RECORDS PROVIDED:
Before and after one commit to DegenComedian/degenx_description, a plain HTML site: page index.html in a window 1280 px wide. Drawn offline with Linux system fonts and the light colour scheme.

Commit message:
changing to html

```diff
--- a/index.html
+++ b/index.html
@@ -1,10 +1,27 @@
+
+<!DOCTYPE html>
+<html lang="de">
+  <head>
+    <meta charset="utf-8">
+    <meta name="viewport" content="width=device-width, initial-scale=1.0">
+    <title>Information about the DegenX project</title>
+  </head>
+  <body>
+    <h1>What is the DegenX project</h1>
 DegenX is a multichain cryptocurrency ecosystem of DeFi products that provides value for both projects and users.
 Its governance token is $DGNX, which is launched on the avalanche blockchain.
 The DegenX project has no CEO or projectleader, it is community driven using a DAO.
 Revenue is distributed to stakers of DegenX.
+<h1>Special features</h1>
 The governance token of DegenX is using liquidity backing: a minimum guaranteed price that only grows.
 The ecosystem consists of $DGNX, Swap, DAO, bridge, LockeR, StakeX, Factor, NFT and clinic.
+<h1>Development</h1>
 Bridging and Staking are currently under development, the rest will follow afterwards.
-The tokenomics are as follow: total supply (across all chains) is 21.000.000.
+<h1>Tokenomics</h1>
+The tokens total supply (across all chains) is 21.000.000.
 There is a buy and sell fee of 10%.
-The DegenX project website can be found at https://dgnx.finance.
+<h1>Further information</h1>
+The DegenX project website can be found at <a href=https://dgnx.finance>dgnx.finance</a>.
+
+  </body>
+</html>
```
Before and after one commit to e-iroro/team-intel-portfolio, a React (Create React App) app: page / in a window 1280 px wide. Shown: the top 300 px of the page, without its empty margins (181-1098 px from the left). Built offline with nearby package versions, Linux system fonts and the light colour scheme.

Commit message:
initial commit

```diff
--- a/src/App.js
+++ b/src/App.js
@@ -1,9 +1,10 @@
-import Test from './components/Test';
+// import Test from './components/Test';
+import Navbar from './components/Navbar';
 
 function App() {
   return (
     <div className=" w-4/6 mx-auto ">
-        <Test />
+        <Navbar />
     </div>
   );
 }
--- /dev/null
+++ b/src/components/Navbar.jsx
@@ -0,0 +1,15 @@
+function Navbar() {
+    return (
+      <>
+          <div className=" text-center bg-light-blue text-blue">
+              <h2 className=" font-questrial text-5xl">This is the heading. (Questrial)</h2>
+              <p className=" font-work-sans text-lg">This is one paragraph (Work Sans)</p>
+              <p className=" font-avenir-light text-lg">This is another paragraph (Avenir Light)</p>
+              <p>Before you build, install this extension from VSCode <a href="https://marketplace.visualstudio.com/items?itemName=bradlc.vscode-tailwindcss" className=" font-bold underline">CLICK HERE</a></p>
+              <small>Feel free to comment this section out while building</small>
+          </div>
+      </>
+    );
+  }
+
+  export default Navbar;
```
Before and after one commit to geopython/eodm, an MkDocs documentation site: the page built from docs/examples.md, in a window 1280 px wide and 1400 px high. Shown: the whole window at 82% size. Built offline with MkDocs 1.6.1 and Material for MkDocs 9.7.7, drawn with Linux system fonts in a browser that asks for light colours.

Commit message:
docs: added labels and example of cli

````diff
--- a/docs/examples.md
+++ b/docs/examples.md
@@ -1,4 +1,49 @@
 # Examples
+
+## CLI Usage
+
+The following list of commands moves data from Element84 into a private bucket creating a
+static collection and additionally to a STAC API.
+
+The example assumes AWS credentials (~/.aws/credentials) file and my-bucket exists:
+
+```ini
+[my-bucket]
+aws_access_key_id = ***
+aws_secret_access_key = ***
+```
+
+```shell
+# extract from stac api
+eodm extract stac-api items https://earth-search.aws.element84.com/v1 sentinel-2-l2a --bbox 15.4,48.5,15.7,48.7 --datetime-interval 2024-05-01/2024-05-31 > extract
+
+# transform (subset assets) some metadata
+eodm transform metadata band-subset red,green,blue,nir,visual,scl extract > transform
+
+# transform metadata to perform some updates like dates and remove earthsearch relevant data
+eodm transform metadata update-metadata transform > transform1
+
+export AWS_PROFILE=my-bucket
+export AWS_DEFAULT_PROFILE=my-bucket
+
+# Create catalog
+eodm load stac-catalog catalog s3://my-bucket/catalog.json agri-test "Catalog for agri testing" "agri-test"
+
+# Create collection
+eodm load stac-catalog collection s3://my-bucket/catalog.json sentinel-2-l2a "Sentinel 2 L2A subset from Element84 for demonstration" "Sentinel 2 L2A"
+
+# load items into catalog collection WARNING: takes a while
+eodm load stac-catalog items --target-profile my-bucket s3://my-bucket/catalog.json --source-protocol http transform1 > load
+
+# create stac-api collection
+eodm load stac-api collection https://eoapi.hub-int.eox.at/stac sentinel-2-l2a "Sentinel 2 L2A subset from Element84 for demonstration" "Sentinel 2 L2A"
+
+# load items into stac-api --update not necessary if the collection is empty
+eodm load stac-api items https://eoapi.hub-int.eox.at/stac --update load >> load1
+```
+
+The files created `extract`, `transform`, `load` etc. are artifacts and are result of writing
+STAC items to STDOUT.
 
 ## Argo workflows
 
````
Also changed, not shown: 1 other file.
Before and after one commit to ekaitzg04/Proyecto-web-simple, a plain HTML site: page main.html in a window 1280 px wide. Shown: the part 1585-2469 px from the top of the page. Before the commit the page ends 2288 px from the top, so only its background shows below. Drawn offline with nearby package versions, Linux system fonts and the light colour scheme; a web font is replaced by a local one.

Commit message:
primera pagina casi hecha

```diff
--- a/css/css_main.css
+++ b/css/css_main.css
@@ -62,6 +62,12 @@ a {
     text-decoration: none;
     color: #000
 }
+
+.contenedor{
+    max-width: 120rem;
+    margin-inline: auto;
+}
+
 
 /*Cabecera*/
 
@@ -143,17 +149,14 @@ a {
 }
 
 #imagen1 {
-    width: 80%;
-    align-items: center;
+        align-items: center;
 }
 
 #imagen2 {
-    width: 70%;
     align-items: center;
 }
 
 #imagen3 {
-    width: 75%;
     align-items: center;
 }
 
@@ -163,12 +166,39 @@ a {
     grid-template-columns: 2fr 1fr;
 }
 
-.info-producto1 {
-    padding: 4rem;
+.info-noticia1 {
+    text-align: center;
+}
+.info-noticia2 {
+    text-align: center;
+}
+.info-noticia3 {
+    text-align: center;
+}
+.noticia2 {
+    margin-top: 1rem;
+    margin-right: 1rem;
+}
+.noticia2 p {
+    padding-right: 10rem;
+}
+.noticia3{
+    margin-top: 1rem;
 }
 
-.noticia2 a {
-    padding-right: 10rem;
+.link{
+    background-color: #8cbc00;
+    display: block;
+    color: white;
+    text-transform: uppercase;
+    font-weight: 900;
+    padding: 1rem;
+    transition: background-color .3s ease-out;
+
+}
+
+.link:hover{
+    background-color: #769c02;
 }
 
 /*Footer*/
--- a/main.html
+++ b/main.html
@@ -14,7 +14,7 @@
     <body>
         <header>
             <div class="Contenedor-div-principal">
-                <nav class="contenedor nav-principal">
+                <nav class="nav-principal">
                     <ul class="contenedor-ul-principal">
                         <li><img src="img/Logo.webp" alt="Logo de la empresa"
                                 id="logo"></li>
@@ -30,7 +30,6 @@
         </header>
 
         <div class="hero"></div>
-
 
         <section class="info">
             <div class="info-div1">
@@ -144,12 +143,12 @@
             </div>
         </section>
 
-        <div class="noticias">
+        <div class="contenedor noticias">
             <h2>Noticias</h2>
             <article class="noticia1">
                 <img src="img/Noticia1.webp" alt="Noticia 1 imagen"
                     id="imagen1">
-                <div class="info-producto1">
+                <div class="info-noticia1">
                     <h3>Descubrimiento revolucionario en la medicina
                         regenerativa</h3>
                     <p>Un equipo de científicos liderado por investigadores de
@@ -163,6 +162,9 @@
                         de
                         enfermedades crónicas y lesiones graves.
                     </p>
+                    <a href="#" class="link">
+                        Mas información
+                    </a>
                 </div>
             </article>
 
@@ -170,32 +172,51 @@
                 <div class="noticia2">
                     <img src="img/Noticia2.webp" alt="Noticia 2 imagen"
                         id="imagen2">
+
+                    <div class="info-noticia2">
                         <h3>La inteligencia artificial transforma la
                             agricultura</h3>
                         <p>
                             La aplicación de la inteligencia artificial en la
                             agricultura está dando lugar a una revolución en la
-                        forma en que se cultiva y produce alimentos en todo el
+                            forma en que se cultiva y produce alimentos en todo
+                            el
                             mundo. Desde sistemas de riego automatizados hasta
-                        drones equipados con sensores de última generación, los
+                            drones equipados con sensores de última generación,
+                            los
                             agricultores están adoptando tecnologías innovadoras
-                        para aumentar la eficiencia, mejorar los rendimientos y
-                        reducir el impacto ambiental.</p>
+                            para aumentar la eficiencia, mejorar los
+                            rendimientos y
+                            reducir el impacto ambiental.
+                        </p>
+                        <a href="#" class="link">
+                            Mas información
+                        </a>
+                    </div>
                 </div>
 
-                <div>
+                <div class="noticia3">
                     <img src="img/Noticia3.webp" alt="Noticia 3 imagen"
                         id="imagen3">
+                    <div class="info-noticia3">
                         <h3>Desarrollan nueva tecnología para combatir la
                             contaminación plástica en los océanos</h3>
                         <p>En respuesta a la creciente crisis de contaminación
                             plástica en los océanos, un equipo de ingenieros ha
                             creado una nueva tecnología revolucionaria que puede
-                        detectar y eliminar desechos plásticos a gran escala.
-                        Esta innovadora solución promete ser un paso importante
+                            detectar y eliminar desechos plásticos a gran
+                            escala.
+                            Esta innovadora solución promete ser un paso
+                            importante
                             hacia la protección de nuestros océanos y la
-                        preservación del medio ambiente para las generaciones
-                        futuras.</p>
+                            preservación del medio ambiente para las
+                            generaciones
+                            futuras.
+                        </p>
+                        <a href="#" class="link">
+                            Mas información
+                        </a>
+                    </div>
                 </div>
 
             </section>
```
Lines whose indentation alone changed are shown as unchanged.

TASK DESCRIPTION: From the entries above, collect every line with the string "Navbar" in it.

ANSWER TO THE EXERCISE:
+import Navbar from './components/Navbar';
+        <Navbar />
+++ b/src/components/Navbar.jsx
+function Navbar() {
+  export default Navbar;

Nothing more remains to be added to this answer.